What to do: Would you restate every entry that follows, word for word, and leave out the pictures?

Extracted records:

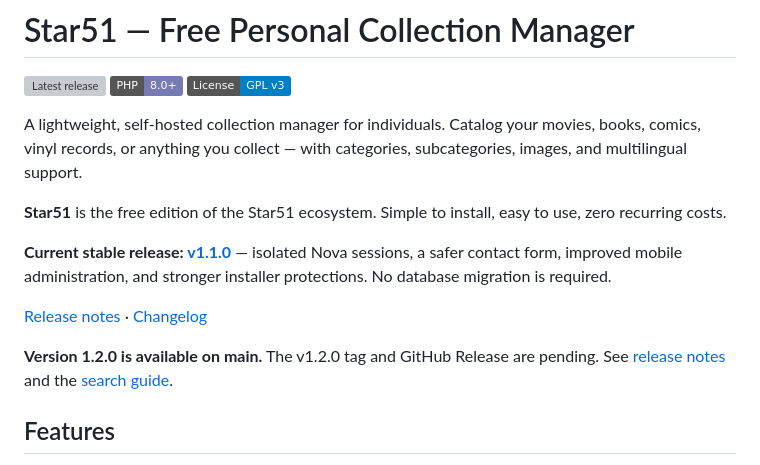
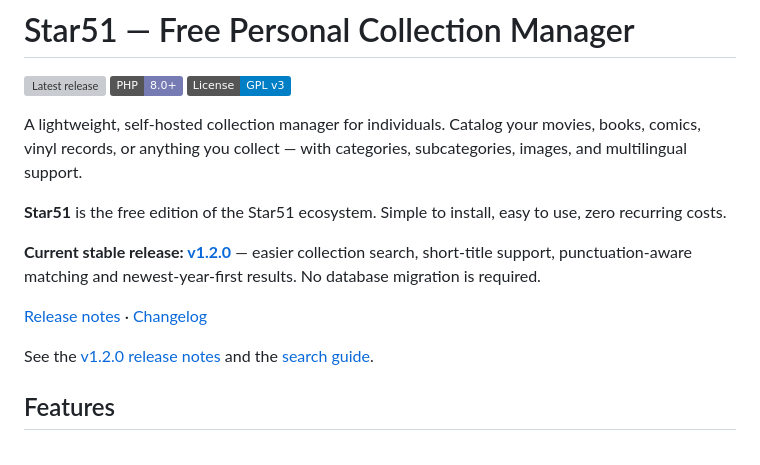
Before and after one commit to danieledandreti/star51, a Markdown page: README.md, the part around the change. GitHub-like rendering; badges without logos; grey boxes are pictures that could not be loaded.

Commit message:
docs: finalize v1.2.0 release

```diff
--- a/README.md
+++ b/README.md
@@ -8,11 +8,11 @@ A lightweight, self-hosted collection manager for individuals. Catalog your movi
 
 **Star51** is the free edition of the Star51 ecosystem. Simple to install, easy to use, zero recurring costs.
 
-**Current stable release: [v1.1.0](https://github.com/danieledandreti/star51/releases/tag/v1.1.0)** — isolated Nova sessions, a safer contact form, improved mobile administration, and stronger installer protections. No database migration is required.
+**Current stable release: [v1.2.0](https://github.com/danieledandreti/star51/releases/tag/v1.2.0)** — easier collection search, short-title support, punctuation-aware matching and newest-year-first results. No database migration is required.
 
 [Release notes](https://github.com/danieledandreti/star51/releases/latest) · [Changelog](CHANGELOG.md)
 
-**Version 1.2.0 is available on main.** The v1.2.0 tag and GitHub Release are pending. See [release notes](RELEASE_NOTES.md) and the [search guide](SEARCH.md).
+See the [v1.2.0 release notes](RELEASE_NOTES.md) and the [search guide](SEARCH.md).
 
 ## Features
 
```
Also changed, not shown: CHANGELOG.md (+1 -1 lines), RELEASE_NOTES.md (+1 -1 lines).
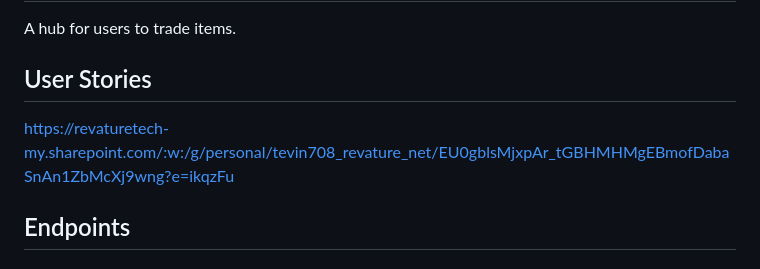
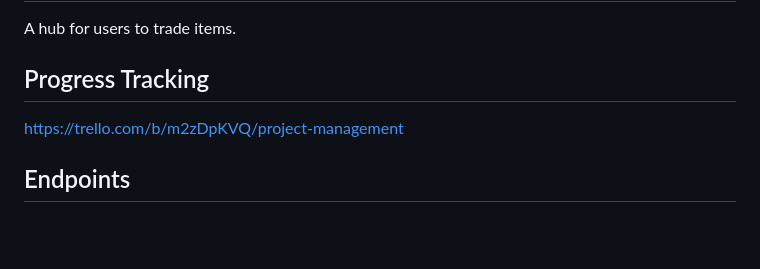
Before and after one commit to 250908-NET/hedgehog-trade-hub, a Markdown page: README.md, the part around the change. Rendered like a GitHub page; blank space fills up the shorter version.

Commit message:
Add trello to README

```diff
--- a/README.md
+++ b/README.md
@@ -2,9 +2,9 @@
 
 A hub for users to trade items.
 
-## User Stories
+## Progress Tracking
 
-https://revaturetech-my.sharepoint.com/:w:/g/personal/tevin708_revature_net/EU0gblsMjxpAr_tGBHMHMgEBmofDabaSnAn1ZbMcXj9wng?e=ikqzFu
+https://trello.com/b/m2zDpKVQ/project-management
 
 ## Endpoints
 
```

Response:
Before and after one commit to danieledandreti/star51, a Markdown page: README.md, the part around the change. GitHub-like rendering; badges without logos; grey boxes are pictures that could not be loaded.

Commit message:
docs: finalize v1.2.0 release

```diff
--- a/README.md
+++ b/README.md
@@ -8,11 +8,11 @@ A lightweight, self-hosted collection manager for individuals. Catalog your movi
 
 **Star51** is the free edition of the Star51 ecosystem. Simple to install, easy to use, zero recurring costs.
 
-**Current stable release: [v1.1.0](https://github.com/danieledandreti/star51/releases/tag/v1.1.0)** — isolated Nova sessions, a safer contact form, improved mobile administration, and stronger installer protections. No database migration is required.
+**Current stable release: [v1.2.0](https://github.com/danieledandreti/star51/releases/tag/v1.2.0)** — easier collection search, short-title support, punctuation-aware matching and newest-year-first results. No database migration is required.
 
 [Release notes](https://github.com/danieledandreti/star51/releases/latest) · [Changelog](CHANGELOG.md)
 
-**Version 1.2.0 is available on main.** The v1.2.0 tag and GitHub Release are pending. See [release notes](RELEASE_NOTES.md) and the [search guide](SEARCH.md).
+See the [v1.2.0 release notes](RELEASE_NOTES.md) and the [search guide](SEARCH.md).
 
 ## Features
 
```
Also changed, not shown: CHANGELOG.md (+1 -1 lines), RELEASE_NOTES.md (+1 -1 lines).
Before and after one commit to 250908-NET/hedgehog-trade-hub, a Markdown page: README.md, the part around the change. Rendered like a GitHub page; blank space fills up the shorter version.

Commit message:
Add trello to README

```diff
--- a/README.md
+++ b/README.md
@@ -2,9 +2,9 @@
 
 A hub for users to trade items.
 
-## User Stories
+## Progress Tracking
 
-https://revaturetech-my.sharepoint.com/:w:/g/personal/tevin708_revature_net/EU0gblsMjxpAr_tGBHMHMgEBmofDabaSnAn1ZbMcXj9wng?e=ikqzFu
+https://trello.com/b/m2zDpKVQ/project-management
 
 ## Endpoints
 
```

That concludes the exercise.